Content starts

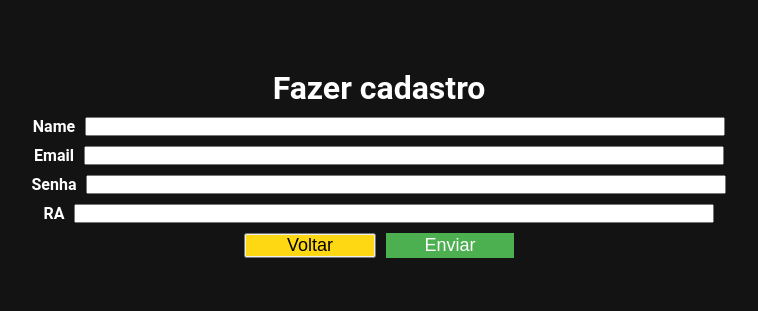
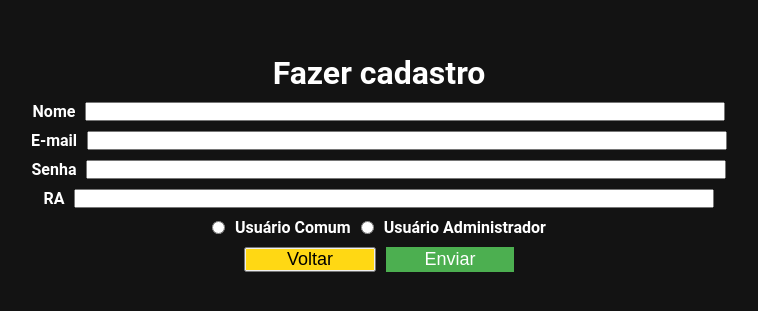
Before and after one commit to Vinezius/ProjetoClienteServidor, a Next.js app: page /cadastro in a window 1280 px wide. Shown: the part 237-548 px from the top of the page, without its empty margins (261-1019 px from the left). Built offline with nearby package versions, Linux system fonts and the light colour scheme.

Commit message:
alteração no form de cadastro e login para criptografia da senha do usuario. Adição do tipo do usuario no form de cadastro

```diff
--- a/app/(login-cadastro)/cadastro/page.jsx
+++ b/app/(login-cadastro)/cadastro/page.jsx
@@ -4,18 +4,19 @@ import { Formik, Form, Field, ErrorMessage } from "formik";
 import Link from "next/link";
 import { realizarCadastro } from "@/app/services/login-cadastro-logout";
 import { useRouter } from "next/navigation";
+import md5 from "md5";
 
 const RegistrationPage = (props) => {
     const router = useRouter();
 
     const handleSubmit = async (dadosForm) => {
-        const { nome, email, senha, registro } = dadosForm;
-
+        const { nome, email, senha, registro, tipo_usuario } = dadosForm;
+        const senhaCriptografada = md5(senha);
         const payload = {
             nome,
             email,
-            senha,
-            tipo_usuario: 0,
+            senha: senhaCriptografada,
+            tipo_usuario: parseInt(tipo_usuario),
             registro
         }
 
@@ -43,6 +44,7 @@ const RegistrationPage = (props) => {
                         email: "",
                         senha: "",
                         registro: "",
+                        tipo_usuario: 0
                     }}
                     onSubmit={(values) => {handleSubmit(values)}}
                 >
@@ -51,13 +53,13 @@ const RegistrationPage = (props) => {
                             <Form className='formulario'>
                                 <h1 className="titulo">Fazer cadastro</h1>
                                 <div className='campo-formulario'>
-                                    <label htmlFor="name">Name</label>
+                                    <label htmlFor="name">Nome</label>
                                     <Field name="nome" onChange={handleChange} className="input-formulario"/>
                                     <ErrorMessage name="nome" />
                                 </div>
 
                                 <div className='campo-formulario'>
-                                    <label htmlFor="email">Email</label>
+                                    <label htmlFor="email">E-mail</label>
                                     <Field name="email" type="email" onChange={handleChange} className="input-formulario"/>
                                     <ErrorMessage name="email" />
                                 </div>
@@ -70,8 +72,14 @@ const RegistrationPage = (props) => {
 
                                 <div className='campo-formulario'>
                                     <label htmlFor="registro">RA</label>
-                                    <Field name="registro" onChange={handleChange} className="input-formulario"/>
+                                    <Field name="registro" onChange={handleChange} className="input-formulario" type="number"/>
                                     <ErrorMessage name="registro" />
+                                </div>
+                                <div className='campo-formulario'>
+                                        <Field type="radio" id="usuarioComum" name="tipo_usuario" value="0" onChange={handleChange}/>
+                                        <label>Usuário Comum</label>
+                                        <Field type="radio" id="usuarioAdm" name="tipo_usuario" value="1" onChange={handleChange}/>
+                                        <label>Usuário Administrador</label>
                                 </div>
                                 <div className='container-botoes'>
                                     <button><Link href="/home" className='botao-redirect'>Voltar</Link></button>
--- a/app/services/api/api.js
+++ b/app/services/api/api.js
@@ -1,12 +1,12 @@
 import axios from 'axios';
 
-const token = process.env.TOKEN_PROJETO;
+const token = localStorage?.getItem('userToken');
 
 const apiProjeto = axios.create({
 
   baseURL: 'http://localhost:3333',
   headers: {
-    'Authorization': `${token}`,
+    ...(token && {'Authorization': `Bearer ${token}`}),
     'Content-Type': 'application/json',
   },
   withCredentials: false,
--- a/package.json
+++ b/package.json
@@ -12,6 +12,7 @@
     "axios": "^1.5.1",
     "dotenv": "^16.3.1",
     "formik": "^2.4.5",
+    "md5": "^2.3.0",
     "next": "13.5.6",
     "primereact": "^10.0.5",
     "react": "^18",
```
Also changed, not shown: app/(login-cadastro)/login/page.jsx (+10 -3 lines), app/(login-cadastro)/style.css (line endings or trailing spaces), 1 other file (tests, documents, lock files or other folders).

Content ends

▸ PROBLEM TO SOLVE:
Wherever a line of the entries holds the string "htmlFor", copy that line.

▸ RESPONSE TO THE EXERCISE:
-                                    <label htmlFor="name">Name</label>
+                                    <label htmlFor="name">Nome</label>
-                                    <label htmlFor="email">Email</label>
+                                    <label htmlFor="email">E-mail</label>
                                     <label htmlFor="registro">RA</label>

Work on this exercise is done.